Work instruction -
All entries must be repeated exactly; do not include the pictures.

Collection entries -

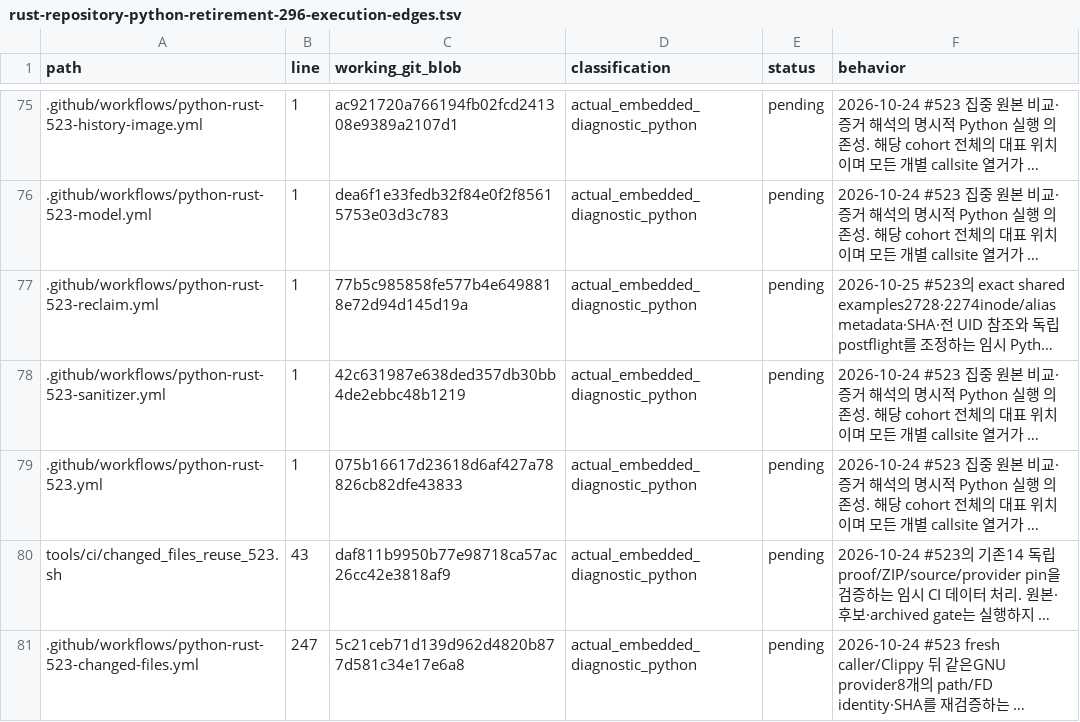
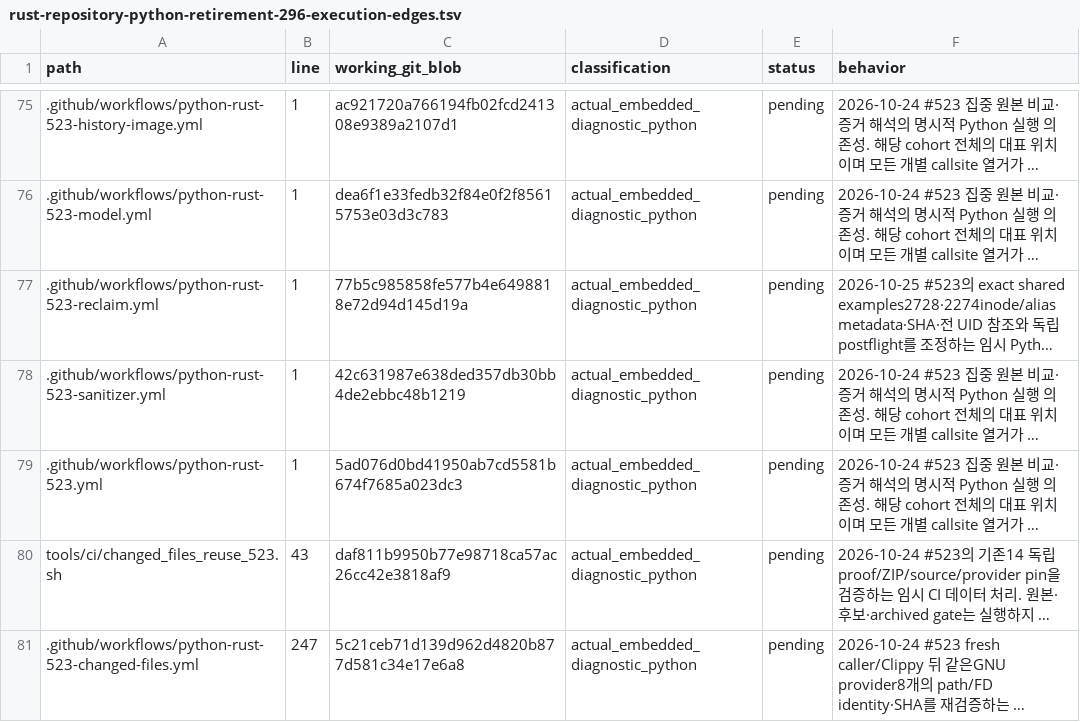
Before and after one commit to bin9208/openpilot-rust, a TSV file: docs/naver/rust-repository-python-retirement-296-execution-edges.tsv, drawn as a sheet; only a part is shown, gaps mark what is left out; long unchanged cells end in …; the diff names each change by its address in the sheet, - before the commit and + after, or states it on an @@ line.

```diff
--- a/docs/naver/rust-repository-python-retirement-296-execution-edges.tsv
+++ b/docs/naver/rust-repository-python-retirement-296-execution-edges.tsv
-C79 (working_git_blob): 075b16617d23618d6af427a78826cb82dfe43833
+C79 (working_git_blob): 5ad076d0bd41950ab7cd5581b674f7685a023dc3
```
Also changed, not shown: 3 other files.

Your response -
Before and after one commit to bin9208/openpilot-rust, a TSV file: docs/naver/rust-repository-python-retirement-296-execution-edges.tsv, drawn as a sheet; only a part is shown, gaps mark what is left out; long unchanged cells end in …; the diff names each change by its address in the sheet, - before the commit and + after, or states it on an @@ line.

```diff
--- a/docs/naver/rust-repository-python-retirement-296-execution-edges.tsv
+++ b/docs/naver/rust-repository-python-retirement-296-execution-edges.tsv
-C79 (working_git_blob): 075b16617d23618d6af427a78826cb82dfe43833
+C79 (working_git_blob): 5ad076d0bd41950ab7cd5581b674f7685a023dc3
```
Also changed, not shown: 3 other files.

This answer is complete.